Chinese archeologists have brought to light ruins of an ancient city dating back 5,500 years, the earliest ever found in China's prolonged, agricultural-dominant history.
After several rounds of excavations, archeologists are able to confirm that the Lingjiatan relic site in east China's Anhui Province was once a bustling city with booming art handicrafts, textile and processing industries.
The site had been lying beneath an expanse of rice paddies and vegetable plots in the Chaohu Lake drainage area between the Yangtze and Huaihe rivers, until it was discovered in 1987.
From the 1.6 million-square-meter site, experts have unearthed a residential area with intricately designed houses, a 3,000-square-meter square paved with red pottery pieces and a graveyard with an altar and 66 graves.
"The square must have been a political, military and cultural center of the city, where local residents used to gather for meetings and perform religious rituals, and soldiers for drills," said Zhang Jingguo, a noted archeologist with the Anhui Provincial Institute of Archeology, who has headed the excavation.
Zhang and his colleagues have also unearthed a well, a moat, a stoneware workshop, three mammoth stone structures and more than 1,300 sacrificial pieces: pottery, stoneware, jade figurines and jade turtles imprinted with augury patterns.
Fixed abodes, large-scale temples, defense works and workshops are key evident factors to determine whether an origin of a civilization makes a city, according to Prof.

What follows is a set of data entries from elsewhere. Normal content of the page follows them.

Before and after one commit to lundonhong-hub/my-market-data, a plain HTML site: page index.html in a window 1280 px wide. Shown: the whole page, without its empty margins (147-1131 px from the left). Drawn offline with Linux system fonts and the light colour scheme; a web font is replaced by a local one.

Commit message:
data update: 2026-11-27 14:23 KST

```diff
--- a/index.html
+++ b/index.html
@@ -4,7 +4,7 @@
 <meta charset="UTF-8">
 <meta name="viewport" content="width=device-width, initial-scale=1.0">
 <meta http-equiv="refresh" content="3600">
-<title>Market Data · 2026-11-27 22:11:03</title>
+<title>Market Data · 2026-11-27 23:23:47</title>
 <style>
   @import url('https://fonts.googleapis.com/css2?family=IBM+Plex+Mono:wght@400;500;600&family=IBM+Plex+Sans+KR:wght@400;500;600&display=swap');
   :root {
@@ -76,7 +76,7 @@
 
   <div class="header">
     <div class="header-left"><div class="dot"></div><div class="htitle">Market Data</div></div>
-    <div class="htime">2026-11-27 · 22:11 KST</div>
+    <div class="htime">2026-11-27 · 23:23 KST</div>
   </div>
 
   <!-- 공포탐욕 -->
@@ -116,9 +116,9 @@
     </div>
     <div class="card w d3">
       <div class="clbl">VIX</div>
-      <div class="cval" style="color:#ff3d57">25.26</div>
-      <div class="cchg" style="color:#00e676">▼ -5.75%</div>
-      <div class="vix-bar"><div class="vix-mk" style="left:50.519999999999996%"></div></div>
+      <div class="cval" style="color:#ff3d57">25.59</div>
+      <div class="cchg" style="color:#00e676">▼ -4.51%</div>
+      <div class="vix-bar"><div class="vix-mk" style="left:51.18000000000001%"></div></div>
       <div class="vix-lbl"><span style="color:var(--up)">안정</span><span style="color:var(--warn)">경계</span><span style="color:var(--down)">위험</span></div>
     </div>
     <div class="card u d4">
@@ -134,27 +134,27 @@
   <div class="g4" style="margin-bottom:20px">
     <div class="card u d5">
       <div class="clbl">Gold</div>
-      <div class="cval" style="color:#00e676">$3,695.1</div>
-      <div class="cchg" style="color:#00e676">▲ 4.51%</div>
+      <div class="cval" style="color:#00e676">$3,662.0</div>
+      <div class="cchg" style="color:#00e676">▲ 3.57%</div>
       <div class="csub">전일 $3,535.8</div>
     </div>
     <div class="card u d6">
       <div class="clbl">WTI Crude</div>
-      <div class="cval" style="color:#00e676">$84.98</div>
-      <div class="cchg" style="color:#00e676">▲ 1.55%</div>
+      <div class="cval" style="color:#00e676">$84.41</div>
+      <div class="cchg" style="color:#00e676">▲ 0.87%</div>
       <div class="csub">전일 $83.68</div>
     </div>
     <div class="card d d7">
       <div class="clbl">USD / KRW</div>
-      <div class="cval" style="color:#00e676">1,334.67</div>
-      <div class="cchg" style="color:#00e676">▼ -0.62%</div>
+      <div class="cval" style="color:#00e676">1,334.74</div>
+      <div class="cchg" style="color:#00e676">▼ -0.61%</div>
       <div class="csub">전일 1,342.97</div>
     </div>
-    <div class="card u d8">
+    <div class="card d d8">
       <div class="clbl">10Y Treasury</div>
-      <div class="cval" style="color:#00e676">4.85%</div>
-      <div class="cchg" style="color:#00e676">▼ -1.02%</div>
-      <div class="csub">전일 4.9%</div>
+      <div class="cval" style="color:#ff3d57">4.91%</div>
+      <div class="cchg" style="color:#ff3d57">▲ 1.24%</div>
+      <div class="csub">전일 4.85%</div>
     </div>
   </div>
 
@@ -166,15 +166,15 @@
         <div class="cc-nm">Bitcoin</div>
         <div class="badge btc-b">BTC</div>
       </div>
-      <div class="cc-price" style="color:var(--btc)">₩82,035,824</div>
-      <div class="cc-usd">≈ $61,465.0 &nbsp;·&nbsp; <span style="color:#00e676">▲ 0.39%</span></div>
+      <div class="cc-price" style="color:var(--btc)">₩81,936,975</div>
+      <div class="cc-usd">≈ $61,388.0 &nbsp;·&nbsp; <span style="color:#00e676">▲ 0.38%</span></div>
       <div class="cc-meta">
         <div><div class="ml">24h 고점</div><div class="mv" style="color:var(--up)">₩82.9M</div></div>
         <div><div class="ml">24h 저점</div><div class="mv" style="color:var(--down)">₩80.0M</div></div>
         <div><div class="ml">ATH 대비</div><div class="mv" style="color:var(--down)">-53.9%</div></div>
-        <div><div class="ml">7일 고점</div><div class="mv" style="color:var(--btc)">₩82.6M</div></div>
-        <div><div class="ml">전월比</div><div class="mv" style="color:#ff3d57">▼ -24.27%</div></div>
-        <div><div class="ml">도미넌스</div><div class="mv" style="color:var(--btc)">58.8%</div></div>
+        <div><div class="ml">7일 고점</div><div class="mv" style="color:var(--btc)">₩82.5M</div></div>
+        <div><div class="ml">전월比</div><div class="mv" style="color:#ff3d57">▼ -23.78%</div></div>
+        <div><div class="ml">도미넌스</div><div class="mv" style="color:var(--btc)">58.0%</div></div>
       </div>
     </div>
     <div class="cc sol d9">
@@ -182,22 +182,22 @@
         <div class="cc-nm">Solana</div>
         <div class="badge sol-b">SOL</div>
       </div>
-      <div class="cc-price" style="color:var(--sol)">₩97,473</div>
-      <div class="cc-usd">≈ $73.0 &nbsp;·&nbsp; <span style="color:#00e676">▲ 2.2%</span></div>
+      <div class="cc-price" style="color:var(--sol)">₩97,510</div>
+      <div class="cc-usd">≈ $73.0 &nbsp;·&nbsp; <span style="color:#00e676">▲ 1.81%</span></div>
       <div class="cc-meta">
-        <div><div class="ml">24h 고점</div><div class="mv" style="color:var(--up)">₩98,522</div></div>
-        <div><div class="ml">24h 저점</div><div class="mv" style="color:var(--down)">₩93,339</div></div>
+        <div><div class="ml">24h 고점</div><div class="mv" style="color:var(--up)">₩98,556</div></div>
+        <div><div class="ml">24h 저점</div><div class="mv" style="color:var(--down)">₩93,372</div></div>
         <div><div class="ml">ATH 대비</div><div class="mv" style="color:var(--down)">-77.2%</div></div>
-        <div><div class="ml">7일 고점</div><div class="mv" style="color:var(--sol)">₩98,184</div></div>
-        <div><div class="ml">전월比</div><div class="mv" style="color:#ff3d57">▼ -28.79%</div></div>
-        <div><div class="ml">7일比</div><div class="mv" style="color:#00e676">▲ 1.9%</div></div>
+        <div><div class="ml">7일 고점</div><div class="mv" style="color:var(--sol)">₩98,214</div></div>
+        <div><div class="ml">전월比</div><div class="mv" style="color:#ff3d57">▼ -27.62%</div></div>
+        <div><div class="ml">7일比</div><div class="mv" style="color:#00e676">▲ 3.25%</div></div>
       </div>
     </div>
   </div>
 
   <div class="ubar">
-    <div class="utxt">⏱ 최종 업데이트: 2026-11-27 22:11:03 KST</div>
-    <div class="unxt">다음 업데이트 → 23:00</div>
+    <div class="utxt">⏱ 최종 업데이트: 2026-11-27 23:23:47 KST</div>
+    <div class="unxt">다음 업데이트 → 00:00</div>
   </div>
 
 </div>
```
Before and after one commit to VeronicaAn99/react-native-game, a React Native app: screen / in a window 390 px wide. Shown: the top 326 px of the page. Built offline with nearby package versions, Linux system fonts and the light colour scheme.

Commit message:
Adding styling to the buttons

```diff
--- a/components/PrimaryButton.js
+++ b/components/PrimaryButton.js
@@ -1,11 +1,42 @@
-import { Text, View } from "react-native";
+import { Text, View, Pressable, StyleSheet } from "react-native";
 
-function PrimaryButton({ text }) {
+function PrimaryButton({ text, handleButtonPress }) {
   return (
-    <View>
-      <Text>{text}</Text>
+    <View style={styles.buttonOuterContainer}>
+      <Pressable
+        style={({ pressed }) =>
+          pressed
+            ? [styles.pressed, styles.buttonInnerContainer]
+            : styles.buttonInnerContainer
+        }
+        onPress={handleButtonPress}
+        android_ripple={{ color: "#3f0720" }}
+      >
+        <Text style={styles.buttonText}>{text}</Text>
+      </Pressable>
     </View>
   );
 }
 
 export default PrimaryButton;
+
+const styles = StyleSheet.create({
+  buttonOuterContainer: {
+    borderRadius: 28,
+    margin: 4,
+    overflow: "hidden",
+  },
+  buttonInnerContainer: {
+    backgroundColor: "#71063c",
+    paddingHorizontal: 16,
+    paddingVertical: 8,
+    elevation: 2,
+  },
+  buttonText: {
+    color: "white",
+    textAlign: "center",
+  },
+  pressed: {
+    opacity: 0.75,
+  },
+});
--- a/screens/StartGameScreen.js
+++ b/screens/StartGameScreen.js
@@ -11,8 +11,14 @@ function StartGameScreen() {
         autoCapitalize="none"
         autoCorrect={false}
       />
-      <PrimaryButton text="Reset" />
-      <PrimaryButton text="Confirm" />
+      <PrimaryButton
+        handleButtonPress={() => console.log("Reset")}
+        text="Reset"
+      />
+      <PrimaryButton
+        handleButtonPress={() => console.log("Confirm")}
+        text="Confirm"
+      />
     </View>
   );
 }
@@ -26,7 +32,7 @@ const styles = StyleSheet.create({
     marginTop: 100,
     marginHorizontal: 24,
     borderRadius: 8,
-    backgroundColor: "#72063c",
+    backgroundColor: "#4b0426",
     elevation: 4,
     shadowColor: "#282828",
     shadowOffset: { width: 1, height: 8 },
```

Dong Jianhong, an established specialist in urban history from the prestigious Shanghai-based Tongji University.
Experts say the discovery of the prehistoric city has predated the origin of Chinese cities by over 1,000 years and could also extend China's recorded history to 8,000 or even 10,000 years, from what was previously known to be around 5,000 years.
Prior to the discovery, it was widely accepted that China's earliest city was formed some 4,000 years ago in today's Dantu Village, Wulian County of Rizhao City, in east China's Shandong Province.
Jade pieces unearthed from the site have aroused particular attention among archeologists.
"Those ancient city dwellers must have mastered advanced jade processing techniques," Zhang said after studying the texture of the jade pieces through a stereomicroscope.
Besides, all the jade figurines wear tartan hats and cross-stitched belts, a sign of a much advanced textile industry and proficient knitting skills.
"Obviously, those ancestors of the Chinese nation already wore threaded and hemp-made clothes rather than 'leaves and animal pelts' as some people used to claim," said Zhang.
Archeologists will go on with their excavation of the ruins this fall in an effort to solve more mysteries of the ancient city.
(Xinhua News Agency July 29, 2002)